Extracted records
━━━━━━

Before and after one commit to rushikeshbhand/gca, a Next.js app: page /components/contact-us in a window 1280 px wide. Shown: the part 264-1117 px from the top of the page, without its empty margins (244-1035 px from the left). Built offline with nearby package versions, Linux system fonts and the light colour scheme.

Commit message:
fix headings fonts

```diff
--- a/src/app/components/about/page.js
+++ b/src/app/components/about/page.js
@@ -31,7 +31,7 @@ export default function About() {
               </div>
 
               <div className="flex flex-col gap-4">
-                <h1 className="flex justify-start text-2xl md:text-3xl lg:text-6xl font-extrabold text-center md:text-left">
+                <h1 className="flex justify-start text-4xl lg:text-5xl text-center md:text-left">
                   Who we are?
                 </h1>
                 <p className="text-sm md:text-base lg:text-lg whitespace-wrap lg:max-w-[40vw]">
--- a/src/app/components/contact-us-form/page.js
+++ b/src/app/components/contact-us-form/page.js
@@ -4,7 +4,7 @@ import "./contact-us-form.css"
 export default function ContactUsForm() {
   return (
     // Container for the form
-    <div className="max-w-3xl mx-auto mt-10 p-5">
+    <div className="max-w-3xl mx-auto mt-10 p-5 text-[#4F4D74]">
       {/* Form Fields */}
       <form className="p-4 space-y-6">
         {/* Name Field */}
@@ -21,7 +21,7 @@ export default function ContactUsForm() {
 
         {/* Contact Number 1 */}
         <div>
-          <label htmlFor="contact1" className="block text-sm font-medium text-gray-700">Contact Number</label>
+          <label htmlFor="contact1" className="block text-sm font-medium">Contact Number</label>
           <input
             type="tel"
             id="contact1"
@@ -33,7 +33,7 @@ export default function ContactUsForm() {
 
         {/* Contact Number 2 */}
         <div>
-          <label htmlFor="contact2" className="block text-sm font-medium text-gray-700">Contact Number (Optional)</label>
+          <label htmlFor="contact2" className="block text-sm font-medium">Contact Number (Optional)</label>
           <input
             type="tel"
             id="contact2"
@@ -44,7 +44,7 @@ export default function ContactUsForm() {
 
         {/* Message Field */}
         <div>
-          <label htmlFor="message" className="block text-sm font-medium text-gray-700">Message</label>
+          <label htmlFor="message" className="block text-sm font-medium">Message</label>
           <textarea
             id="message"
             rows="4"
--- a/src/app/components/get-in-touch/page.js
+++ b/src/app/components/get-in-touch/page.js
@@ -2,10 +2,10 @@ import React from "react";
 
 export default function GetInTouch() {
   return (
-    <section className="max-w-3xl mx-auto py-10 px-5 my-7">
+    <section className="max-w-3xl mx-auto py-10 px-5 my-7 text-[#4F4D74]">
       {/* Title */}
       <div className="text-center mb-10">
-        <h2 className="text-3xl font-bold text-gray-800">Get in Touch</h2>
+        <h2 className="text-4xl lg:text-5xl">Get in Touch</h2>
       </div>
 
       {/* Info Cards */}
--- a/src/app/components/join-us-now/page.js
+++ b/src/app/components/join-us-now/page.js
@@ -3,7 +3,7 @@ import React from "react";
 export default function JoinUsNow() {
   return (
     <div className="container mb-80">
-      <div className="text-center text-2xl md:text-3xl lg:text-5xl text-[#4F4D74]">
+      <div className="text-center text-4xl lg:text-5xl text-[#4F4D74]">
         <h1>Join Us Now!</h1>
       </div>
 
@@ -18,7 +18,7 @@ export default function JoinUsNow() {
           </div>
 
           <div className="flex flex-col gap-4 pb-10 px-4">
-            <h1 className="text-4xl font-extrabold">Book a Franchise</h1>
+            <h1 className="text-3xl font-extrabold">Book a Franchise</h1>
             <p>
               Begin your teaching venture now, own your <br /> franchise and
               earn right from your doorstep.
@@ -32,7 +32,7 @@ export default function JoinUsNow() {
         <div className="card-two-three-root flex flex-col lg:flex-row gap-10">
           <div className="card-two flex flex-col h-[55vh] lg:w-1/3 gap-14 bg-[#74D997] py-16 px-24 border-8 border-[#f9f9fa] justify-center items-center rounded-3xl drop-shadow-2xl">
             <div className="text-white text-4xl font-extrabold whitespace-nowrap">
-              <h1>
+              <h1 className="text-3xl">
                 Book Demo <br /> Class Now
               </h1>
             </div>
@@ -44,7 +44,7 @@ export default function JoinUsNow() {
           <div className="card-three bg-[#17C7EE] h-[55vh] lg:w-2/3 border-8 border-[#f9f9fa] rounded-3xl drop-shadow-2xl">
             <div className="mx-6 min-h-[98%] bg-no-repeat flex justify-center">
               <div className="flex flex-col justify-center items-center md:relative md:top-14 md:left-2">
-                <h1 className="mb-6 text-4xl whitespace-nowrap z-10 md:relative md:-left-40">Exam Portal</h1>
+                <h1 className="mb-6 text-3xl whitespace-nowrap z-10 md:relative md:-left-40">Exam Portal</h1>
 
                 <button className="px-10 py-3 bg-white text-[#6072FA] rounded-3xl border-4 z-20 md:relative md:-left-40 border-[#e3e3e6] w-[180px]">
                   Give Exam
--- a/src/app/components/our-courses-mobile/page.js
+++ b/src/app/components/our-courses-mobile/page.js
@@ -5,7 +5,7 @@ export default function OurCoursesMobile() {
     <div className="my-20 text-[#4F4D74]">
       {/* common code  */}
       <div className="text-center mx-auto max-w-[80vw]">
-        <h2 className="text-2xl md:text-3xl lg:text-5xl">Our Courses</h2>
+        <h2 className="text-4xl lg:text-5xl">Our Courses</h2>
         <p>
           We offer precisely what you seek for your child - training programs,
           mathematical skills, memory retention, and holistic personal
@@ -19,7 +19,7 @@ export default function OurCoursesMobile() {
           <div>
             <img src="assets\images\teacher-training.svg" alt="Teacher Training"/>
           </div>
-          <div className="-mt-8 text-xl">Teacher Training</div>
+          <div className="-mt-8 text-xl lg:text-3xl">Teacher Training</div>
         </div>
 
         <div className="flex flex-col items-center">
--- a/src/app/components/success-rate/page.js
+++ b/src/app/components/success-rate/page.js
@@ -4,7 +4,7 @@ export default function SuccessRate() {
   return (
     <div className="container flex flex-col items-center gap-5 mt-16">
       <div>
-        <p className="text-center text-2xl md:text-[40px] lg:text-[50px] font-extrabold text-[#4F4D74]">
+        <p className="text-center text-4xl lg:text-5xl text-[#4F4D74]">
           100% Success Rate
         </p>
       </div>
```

━━━━━━

TASK REQUIREMENTS :: Every record should be retyped so that it matches the original exactly.

ANSWER ::
Before and after one commit to rushikeshbhand/gca, a Next.js app: page /components/contact-us in a window 1280 px wide. Shown: the part 264-1117 px from the top of the page, without its empty margins (244-1035 px from the left). Built offline with nearby package versions, Linux system fonts and the light colour scheme.

Commit message:
fix headings fonts

```diff
--- a/src/app/components/about/page.js
+++ b/src/app/components/about/page.js
@@ -31,7 +31,7 @@ export default function About() {
               </div>
 
               <div className="flex flex-col gap-4">
-                <h1 className="flex justify-start text-2xl md:text-3xl lg:text-6xl font-extrabold text-center md:text-left">
+                <h1 className="flex justify-start text-4xl lg:text-5xl text-center md:text-left">
                   Who we are?
                 </h1>
                 <p className="text-sm md:text-base lg:text-lg whitespace-wrap lg:max-w-[40vw]">
--- a/src/app/components/contact-us-form/page.js
+++ b/src/app/components/contact-us-form/page.js
@@ -4,7 +4,7 @@ import "./contact-us-form.css"
 export default function ContactUsForm() {
   return (
     // Container for the form
-    <div className="max-w-3xl mx-auto mt-10 p-5">
+    <div className="max-w-3xl mx-auto mt-10 p-5 text-[#4F4D74]">
       {/* Form Fields */}
       <form className="p-4 space-y-6">
         {/* Name Field */}
@@ -21,7 +21,7 @@ export default function ContactUsForm() {
 
         {/* Contact Number 1 */}
         <div>
-          <label htmlFor="contact1" className="block text-sm font-medium text-gray-700">Contact Number</label>
+          <label htmlFor="contact1" className="block text-sm font-medium">Contact Number</label>
           <input
             type="tel"
             id="contact1"
@@ -33,7 +33,7 @@ export default function ContactUsForm() {
 
         {/* Contact Number 2 */}
         <div>
-          <label htmlFor="contact2" className="block text-sm font-medium text-gray-700">Contact Number (Optional)</label>
+          <label htmlFor="contact2" className="block text-sm font-medium">Contact Number (Optional)</label>
           <input
             type="tel"
             id="contact2"
@@ -44,7 +44,7 @@ export default function ContactUsForm() {
 
         {/* Message Field */}
         <div>
-          <label htmlFor="message" className="block text-sm font-medium text-gray-700">Message</label>
+          <label htmlFor="message" className="block text-sm font-medium">Message</label>
           <textarea
             id="message"
             rows="4"
--- a/src/app/components/get-in-touch/page.js
+++ b/src/app/components/get-in-touch/page.js
@@ -2,10 +2,10 @@ import React from "react";
 
 export default function GetInTouch() {
   return (
-    <section className="max-w-3xl mx-auto py-10 px-5 my-7">
+    <section className="max-w-3xl mx-auto py-10 px-5 my-7 text-[#4F4D74]">
       {/* Title */}
       <div className="text-center mb-10">
-        <h2 className="text-3xl font-bold text-gray-800">Get in Touch</h2>
+        <h2 className="text-4xl lg:text-5xl">Get in Touch</h2>
       </div>
 
       {/* Info Cards */}
--- a/src/app/components/join-us-now/page.js
+++ b/src/app/components/join-us-now/page.js
@@ -3,7 +3,7 @@ import React from "react";
 export default function JoinUsNow() {
   return (
     <div className="container mb-80">
-      <div className="text-center text-2xl md:text-3xl lg:text-5xl text-[#4F4D74]">
+      <div className="text-center text-4xl lg:text-5xl text-[#4F4D74]">
         <h1>Join Us Now!</h1>
       </div>
 
@@ -18,7 +18,7 @@ export default function JoinUsNow() {
           </div>
 
           <div className="flex flex-col gap-4 pb-10 px-4">
-            <h1 className="text-4xl font-extrabold">Book a Franchise</h1>
+            <h1 className="text-3xl font-extrabold">Book a Franchise</h1>
             <p>
               Begin your teaching venture now, own your <br /> franchise and
               earn right from your doorstep.
@@ -32,7 +32,7 @@ export default function JoinUsNow() {
         <div className="card-two-three-root flex flex-col lg:flex-row gap-10">
           <div className="card-two flex flex-col h-[55vh] lg:w-1/3 gap-14 bg-[#74D997] py-16 px-24 border-8 border-[#f9f9fa] justify-center items-center rounded-3xl drop-shadow-2xl">
             <div className="text-white text-4xl font-extrabold whitespace-nowrap">
-              <h1>
+              <h1 className="text-3xl">
                 Book Demo <br /> Class Now
               </h1>
             </div>
@@ -44,7 +44,7 @@ export default function JoinUsNow() {
           <div className="card-three bg-[#17C7EE] h-[55vh] lg:w-2/3 border-8 border-[#f9f9fa] rounded-3xl drop-shadow-2xl">
             <div className="mx-6 min-h-[98%] bg-no-repeat flex justify-center">
               <div className="flex flex-col justify-center items-center md:relative md:top-14 md:left-2">
-                <h1 className="mb-6 text-4xl whitespace-nowrap z-10 md:relative md:-left-40">Exam Portal</h1>
+                <h1 className="mb-6 text-3xl whitespace-nowrap z-10 md:relative md:-left-40">Exam Portal</h1>
 
                 <button className="px-10 py-3 bg-white text-[#6072FA] rounded-3xl border-4 z-20 md:relative md:-left-40 border-[#e3e3e6] w-[180px]">
                   Give Exam
--- a/src/app/components/our-courses-mobile/page.js
+++ b/src/app/components/our-courses-mobile/page.js
@@ -5,7 +5,7 @@ export default function OurCoursesMobile() {
     <div className="my-20 text-[#4F4D74]">
       {/* common code  */}
       <div className="text-center mx-auto max-w-[80vw]">
-        <h2 className="text-2xl md:text-3xl lg:text-5xl">Our Courses</h2>
+        <h2 className="text-4xl lg:text-5xl">Our Courses</h2>
         <p>
           We offer precisely what you seek for your child - training programs,
           mathematical skills, memory retention, and holistic personal
@@ -19,7 +19,7 @@ export default function OurCoursesMobile() {
           <div>
             <img src="assets\images\teacher-training.svg" alt="Teacher Training"/>
           </div>
-          <div className="-mt-8 text-xl">Teacher Training</div>
+          <div className="-mt-8 text-xl lg:text-3xl">Teacher Training</div>
         </div>
 
         <div className="flex flex-col items-center">
--- a/src/app/components/success-rate/page.js
+++ b/src/app/components/success-rate/page.js
@@ -4,7 +4,7 @@ export default function SuccessRate() {
   return (
     <div className="container flex flex-col items-center gap-5 mt-16">
       <div>
-        <p className="text-center text-2xl md:text-[40px] lg:text-[50px] font-extrabold text-[#4F4D74]">
+        <p className="text-center text-4xl lg:text-5xl text-[#4F4D74]">
           100% Success Rate
         </p>
       </div>
```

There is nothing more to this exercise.